Vitaliy Kamlyuk, Kaspersky Lab's Principal Security Researcher and an advisor to the Watch Dogs development team, explained it to me in simple terms. “Typically, traffic lights are controlled by automated systems,” he said. “And of course all the policies and rules restrict them from connecting to the internet. However, if somebody brings a vulnerable device to work, and for some reason connects to that network, if that device is backdoored, and is connected to the internet via 3G or LTE, then he creates a potential breach to that isolated network of traffic lights system.”

Kamlyuk speaks perfect English with a Russian accent and he was very patient with my questions, but he doesn't seem like the kind of guy with a high tolerance for nonsense. He likes and has played videogames, but says that these days, his job feels sort of like a game, having to solve puzzled of sorts on a daily basis. The company he works for, Kaspersky, is contracted by huge corporations and governments, assisting and consulting them on issues of cyber security. One of their recent contracts of note was the Sochi 2014 Olympic winter games.

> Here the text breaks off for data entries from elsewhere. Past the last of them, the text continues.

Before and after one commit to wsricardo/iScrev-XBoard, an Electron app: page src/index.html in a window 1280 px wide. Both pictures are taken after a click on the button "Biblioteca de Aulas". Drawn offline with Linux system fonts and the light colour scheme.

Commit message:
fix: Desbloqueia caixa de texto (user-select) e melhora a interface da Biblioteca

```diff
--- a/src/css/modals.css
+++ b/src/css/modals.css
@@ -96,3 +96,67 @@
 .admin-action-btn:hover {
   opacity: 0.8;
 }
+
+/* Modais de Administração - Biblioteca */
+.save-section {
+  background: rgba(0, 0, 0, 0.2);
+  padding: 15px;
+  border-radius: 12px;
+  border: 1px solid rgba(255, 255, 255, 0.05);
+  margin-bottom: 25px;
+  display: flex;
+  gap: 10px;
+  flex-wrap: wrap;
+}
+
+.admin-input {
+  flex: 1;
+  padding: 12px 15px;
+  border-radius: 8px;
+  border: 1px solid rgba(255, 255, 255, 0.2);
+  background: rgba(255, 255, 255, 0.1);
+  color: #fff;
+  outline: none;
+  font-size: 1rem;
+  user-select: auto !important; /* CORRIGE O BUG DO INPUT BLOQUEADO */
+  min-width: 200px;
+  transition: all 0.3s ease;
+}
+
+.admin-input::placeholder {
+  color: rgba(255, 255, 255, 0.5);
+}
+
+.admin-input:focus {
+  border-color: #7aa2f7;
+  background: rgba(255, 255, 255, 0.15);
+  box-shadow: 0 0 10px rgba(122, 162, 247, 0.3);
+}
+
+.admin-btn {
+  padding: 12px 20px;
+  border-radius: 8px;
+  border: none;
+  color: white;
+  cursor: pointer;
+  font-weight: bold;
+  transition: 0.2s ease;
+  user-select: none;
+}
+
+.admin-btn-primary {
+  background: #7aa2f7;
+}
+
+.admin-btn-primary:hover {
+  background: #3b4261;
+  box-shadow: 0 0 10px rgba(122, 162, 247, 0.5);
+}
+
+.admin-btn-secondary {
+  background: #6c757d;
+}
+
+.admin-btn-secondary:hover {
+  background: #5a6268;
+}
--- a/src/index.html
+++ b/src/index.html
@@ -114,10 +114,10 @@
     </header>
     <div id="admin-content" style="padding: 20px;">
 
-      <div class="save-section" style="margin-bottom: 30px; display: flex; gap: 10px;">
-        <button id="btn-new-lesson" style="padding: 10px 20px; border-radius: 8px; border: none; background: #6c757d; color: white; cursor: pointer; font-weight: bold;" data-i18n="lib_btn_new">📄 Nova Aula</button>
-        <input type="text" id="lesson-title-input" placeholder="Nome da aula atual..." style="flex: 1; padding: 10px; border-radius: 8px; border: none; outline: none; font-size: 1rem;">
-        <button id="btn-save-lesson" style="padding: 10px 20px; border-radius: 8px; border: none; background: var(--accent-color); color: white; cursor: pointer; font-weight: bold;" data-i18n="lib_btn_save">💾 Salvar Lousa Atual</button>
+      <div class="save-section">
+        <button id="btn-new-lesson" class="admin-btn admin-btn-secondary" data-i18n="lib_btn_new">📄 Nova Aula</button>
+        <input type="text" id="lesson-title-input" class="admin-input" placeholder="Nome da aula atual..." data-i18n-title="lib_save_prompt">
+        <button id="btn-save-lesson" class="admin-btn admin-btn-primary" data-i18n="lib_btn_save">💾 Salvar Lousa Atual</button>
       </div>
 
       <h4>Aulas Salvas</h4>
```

Ubisoft approached Kaspersky about a year ago, hoping to make the technical parts of the game seem more realistic. It was right after it released a public report about a cyber threat it discovered called Red October. “It was a massive cyber espionage campaign that involved a number of modules to wiretap all kinds of data from computers, stored files, recorded audio, and video from webcams, and getting data from smartphones attached to the infected system,” Kamlyuk said. “I think that attracted their attention. They came to us and and decided to check with the security industry to make sure the game was more appealing to the players that were more technically advanced.”

None of which means that Watch Dogs is, after his involvement, necessarily realistic. He says the game should be seen more as a warning than something that could happen today, even if similar hacks do occur in the real world. He told me about two cases in Moscow, one in which a system of ATMs was backdoored and easily emptied, and another in which a network of speed cameras in the city numbering in the thousands was taken down in a matter of minutes. It took weeks to recover. It’s nothing on the scale of what’s presented in Watch Dogs, but could happen maybe “five to 10 years in the future,” he said.

How likely this future is has to do directly with how willing we are to connect and take advantage of these desperate networks. Kamlyuk mentioned the way in which we willingly opt in to this future, for example, by allowing Facebook to turn on the mics on our phones and listen to our surroundings, and with our current fascination with “the internet of things,” which brings more and more devices that were previously offline, online. Governments and private companies are also experimenting with technologies eerily similar to Watch Dogs’ ctOS. For example, Kamlyuk mentions Singapore’s Safe City Test Bed project, which aims to test systems that collect data from CCTV, audio surveillance, and social media.

"Watch Dogs is a good demonstration of how these city management systems can become a real-life threat to others" 

Keiji Yamada, senior vice president and head of NEC Laboratories Singapore, one of the groups participating in Singapore’s Safe City Test Bed, said that data can then be used to “extract some of the symptoms of some accidents or some crimes,” so it can alert the government agencies accordingly.

“[Watch Dogs] is a good demonstration of how these city management systems can become a real-life threat to others,” Kamlyuk said, “because you have a great power in your hands, and you can try it in the game, you can feel what’s available to you, how you can change other people’s lives, people around you. That opens the eyes of many people, I think. They understand that this is actually risky, and if it is implemented, it must be implemented with the top level of security.”